A book launch and fundraising event will be held on Saturday 21 April at Hillhead Library on Byres Road, in collaboration with the Scottish Refugee Council (SRC). Twenty percent of the author royalties for the book will be donated to the charity, who provide help for refugees and people seeking asylum in Scotland. They were involved in drawing up the New Scots Refugee Strategy, which is the framework for welcoming refugees recently adopted by the Scottish government, endorsed by the United Nations Refugee Agency.
The book launch starts at 2pm, and in addition to a talk by the author, it will feature a discussion of the work of the SRC and a guest refugee speaker, who will share some of their experiences with the audience. There will be Scottish and Syrian snacks and music, book signings, and a raffle to raise funds for the SRC.
Explaining her motivation for writing this children’s book, Williamson told the Glasgow Guardian: “As a teacher, I loved to travel, and as well as working in schools in the UK, I also taught for a number of years in Cameroon, Malawi and China. During that time I met many children whose unique stories inspired my writing.
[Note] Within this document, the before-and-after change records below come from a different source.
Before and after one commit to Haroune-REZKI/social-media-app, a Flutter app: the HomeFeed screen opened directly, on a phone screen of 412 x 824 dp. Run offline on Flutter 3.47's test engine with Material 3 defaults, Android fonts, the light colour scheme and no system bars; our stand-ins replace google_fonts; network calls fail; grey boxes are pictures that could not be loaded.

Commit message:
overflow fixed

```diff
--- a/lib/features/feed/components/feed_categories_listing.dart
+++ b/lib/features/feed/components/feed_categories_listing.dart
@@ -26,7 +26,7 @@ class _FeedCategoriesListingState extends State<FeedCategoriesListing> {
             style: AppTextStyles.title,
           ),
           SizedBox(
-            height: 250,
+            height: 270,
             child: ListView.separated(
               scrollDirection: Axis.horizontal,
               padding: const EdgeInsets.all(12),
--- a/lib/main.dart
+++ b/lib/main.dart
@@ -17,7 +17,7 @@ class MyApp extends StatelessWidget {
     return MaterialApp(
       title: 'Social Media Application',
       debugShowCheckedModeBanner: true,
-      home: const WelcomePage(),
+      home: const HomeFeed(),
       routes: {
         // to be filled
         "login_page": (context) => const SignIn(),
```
“The characters in my debut novel are a blend of many of these children’s voices.”
The author will be doing over 40 visits to primary schools in the Glasgow area between the end of April and June to talk to children about the refugee issues raised in the book. The story touches on a number of different issues facing young people, which Williamson has direct experience of as a teacher.
Describing the story, Williamson told us: “Caylin, a troubled school bully who is struggling to cope with the loss of her grandfather and deal with her mother’s alcohol addiction, and Reema, a Syrian Muslim refugee whose world has been turned upside down by war, were inspired by some of the children I have taught both in the UK and abroad.”
The author discovered the work of the SRC during research for the book. In addition to helping shape government policy, the SRC provide legal and support services for refugees and asylum seekers in Scotland.
Williamson told us that “reading the stories of newly arrived refugees, meeting some of the fundraising team to hear more about their work, and talking in person to young refugees settled in Aberdeen, inspired me to pledge to donate twenty percent of my author royalties from The Fox Girl and the White Gazelle to the Scottish Refugee Council to support the important work they do.”
The book has been shortlisted for the Teach Primary Book Awards. Anyone wishing to learn more about the book or the work of the Scottish Refugee Council can attend the launch at 2pm on Saturday 21 April at Hillhead Library on Byres Road.